NASA’s X-57 Maxwell will begin high-voltage functional ground testing at its Armstrong Flight Research Center in Edwards, California, a process which will not only begin putting the aircraft through real-world stresses, but which will also begin to help develop certification standards for emerging electric aircraft.
The ground testing is also a critical step towards taxi tests and eventual first flight.
“Many of the team members operating this test will be the same ones who will be sitting in the control room for flight, and that’s why I’m excited,” said Sean Clarke, NASA’s X-57 principal investigator.
“We’ve turned a corner from system design and lab tests, to turning it over to the NASA flight systems and operations engineers to actually operate the vehicle. What they’re learning in this test, they’ll take with them into the control room for first flight.”
The X-57 Maxwell is currently in its first configuration as an electric aircraft, labelled Mod 2, and while its battery control system nears completion it will use a battery support system for this phase of testing, drawing power from a large and high-voltage power supply.
Though Mod 2 looks like a plane, it does not resemble NASA’s final design for the X-57 Maxwell, with at least four iterations planned by the Armstrong Flight Research Center.
First off the blocks for the X-57 is a low power assessment of its startup and shutdown sequences, as well as verifying that the new motor control software boots up and controls the motors as expected.
The final iteration of the X-57, Modification IV, will boast 12 high-lift motors along the leading edge of the distributed electric propulsion wing.
The high-lift motors are designed to get the X-57 airborne, but when the plane levels out for cruise mode they will then deactivate, the blades of each motor will stop rotating, and they will fold into the nacelles so as not to create unwanted drag during cruise. Two wingtip cruise motors will maintain flight at cruising altitude.
Additional testing will include higher-power operation of the vehicle, starting with testing of the first pair of electric cruise motors to fly on the X-57, which will be powered up and activated so as to allow the engineers to ensure that the vehicle’s propellers spin as designed.
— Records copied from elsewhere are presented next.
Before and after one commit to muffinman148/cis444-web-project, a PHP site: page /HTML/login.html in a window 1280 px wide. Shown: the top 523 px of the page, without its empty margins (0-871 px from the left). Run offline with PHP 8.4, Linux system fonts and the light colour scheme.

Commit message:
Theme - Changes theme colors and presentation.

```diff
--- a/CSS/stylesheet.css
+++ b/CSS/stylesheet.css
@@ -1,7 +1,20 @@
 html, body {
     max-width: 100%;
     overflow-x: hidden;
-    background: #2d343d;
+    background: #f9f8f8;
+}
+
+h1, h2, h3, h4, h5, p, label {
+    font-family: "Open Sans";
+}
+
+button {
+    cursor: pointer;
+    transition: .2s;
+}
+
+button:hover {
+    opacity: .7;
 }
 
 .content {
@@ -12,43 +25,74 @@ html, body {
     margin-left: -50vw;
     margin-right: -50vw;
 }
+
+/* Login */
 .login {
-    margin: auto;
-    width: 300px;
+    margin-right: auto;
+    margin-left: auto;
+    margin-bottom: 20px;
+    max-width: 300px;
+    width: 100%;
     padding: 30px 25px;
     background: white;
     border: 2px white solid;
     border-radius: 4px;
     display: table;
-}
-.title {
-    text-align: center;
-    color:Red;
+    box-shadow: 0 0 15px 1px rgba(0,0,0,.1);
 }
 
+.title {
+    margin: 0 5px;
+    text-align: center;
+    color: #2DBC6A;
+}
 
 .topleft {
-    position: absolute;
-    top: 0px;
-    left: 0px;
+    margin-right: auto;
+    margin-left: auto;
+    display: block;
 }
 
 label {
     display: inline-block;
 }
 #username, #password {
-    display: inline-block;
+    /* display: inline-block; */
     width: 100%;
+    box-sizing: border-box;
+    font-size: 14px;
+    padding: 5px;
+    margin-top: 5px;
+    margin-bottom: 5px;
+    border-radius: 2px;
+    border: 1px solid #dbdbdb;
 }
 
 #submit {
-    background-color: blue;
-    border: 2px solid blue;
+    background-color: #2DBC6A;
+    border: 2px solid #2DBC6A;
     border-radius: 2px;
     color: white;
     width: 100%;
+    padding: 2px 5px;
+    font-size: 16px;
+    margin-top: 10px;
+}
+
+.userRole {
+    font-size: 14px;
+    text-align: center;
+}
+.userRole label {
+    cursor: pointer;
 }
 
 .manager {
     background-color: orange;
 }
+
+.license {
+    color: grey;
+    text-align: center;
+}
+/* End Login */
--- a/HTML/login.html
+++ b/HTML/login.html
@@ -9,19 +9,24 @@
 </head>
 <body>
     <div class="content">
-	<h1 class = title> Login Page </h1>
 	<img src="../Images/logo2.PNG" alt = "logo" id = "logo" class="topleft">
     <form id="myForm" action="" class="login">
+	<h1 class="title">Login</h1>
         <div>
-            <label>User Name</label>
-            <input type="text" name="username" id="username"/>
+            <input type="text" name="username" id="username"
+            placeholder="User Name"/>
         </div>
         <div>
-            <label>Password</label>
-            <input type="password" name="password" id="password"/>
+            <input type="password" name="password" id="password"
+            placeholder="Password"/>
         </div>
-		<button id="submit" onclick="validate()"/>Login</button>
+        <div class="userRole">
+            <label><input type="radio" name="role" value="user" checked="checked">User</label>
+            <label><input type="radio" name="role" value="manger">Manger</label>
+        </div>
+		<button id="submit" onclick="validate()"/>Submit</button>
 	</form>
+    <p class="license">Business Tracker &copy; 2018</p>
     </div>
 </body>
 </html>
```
This will be followed by throttling the motors up to make sure they provide the necessary power, validating the vehicle’s instrumentation system, and verifying whether all the sensors installed across the aircraft are functional.
This high-voltage testing will then feed directly into final verification and validation testing, one of the final steps before taxi tests can begin.